*About this task:*
Return the lines below that contain the word "KT에서".

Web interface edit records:
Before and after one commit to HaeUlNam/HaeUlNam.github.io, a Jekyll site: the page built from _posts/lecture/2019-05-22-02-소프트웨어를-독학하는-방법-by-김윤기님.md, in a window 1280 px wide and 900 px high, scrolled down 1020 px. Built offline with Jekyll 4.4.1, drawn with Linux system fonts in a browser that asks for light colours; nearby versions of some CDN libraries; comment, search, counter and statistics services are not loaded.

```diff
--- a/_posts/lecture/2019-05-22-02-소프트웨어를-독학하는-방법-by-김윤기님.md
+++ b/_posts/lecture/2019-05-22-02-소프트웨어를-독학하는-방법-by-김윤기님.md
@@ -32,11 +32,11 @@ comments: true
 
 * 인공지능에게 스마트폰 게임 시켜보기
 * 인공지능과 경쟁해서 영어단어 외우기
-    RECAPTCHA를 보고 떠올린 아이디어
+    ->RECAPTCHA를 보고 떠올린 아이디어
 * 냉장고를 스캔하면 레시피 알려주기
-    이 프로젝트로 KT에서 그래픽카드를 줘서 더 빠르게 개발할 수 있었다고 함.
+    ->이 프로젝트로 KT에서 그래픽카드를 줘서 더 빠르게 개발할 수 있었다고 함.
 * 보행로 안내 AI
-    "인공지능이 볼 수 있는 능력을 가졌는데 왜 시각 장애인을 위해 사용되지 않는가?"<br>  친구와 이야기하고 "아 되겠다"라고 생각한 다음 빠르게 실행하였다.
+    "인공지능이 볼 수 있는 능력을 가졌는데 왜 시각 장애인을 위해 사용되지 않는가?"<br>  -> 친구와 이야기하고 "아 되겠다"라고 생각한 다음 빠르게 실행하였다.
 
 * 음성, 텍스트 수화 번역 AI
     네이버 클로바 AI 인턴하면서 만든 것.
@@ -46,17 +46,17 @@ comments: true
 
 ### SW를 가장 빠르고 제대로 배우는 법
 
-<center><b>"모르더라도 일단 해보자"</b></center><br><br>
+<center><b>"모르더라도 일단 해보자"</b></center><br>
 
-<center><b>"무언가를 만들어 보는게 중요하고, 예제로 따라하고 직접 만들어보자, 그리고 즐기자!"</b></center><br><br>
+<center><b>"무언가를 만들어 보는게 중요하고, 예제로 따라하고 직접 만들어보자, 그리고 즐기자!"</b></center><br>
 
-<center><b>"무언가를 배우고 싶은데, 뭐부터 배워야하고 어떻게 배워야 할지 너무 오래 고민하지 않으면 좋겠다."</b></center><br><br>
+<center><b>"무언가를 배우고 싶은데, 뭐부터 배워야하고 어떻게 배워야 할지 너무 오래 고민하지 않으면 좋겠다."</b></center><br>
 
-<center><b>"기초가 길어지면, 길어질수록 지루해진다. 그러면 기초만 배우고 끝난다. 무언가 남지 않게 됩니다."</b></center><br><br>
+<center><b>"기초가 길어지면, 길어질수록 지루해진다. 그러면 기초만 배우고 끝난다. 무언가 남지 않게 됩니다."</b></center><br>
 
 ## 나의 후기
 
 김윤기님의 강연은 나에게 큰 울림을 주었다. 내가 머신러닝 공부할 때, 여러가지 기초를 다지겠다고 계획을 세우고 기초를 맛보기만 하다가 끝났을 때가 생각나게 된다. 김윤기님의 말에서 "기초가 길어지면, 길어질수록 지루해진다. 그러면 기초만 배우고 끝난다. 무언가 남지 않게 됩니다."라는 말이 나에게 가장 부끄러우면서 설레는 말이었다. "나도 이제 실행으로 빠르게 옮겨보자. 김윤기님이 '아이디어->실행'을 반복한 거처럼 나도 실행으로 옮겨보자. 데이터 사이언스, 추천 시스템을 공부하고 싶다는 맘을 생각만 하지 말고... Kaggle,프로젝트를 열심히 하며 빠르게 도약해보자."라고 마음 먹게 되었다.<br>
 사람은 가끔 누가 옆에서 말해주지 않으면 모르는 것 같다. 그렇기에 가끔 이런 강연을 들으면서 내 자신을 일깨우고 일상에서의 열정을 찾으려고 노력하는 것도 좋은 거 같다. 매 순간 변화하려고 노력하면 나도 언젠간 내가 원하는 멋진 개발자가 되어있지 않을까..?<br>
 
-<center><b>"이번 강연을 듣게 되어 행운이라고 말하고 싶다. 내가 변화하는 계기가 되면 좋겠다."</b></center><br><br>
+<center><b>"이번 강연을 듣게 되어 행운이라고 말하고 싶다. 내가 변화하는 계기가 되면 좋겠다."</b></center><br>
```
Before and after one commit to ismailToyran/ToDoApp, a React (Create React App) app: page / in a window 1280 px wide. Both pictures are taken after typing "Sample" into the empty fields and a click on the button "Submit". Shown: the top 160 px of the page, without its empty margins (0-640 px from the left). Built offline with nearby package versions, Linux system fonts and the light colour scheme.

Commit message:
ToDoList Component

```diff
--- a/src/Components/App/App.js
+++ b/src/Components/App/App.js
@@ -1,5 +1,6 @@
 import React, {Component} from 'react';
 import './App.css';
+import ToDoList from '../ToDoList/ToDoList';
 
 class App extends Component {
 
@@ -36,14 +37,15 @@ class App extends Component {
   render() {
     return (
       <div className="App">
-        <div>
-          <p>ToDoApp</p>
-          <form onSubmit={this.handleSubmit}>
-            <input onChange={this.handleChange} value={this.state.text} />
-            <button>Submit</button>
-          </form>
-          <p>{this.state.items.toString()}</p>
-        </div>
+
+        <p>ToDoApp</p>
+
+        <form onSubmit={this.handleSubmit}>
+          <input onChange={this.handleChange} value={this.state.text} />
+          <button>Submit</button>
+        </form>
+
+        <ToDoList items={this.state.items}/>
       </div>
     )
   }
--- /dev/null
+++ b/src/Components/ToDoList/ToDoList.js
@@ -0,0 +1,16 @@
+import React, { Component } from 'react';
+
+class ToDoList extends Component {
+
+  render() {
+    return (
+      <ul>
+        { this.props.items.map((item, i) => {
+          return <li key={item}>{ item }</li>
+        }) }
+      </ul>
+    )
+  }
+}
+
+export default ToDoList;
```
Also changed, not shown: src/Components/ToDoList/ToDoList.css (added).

*Result:*
-    이 프로젝트로 KT에서 그래픽카드를 줘서 더 빠르게 개발할 수 있었다고 함.
+    ->이 프로젝트로 KT에서 그래픽카드를 줘서 더 빠르게 개발할 수 있었다고 함.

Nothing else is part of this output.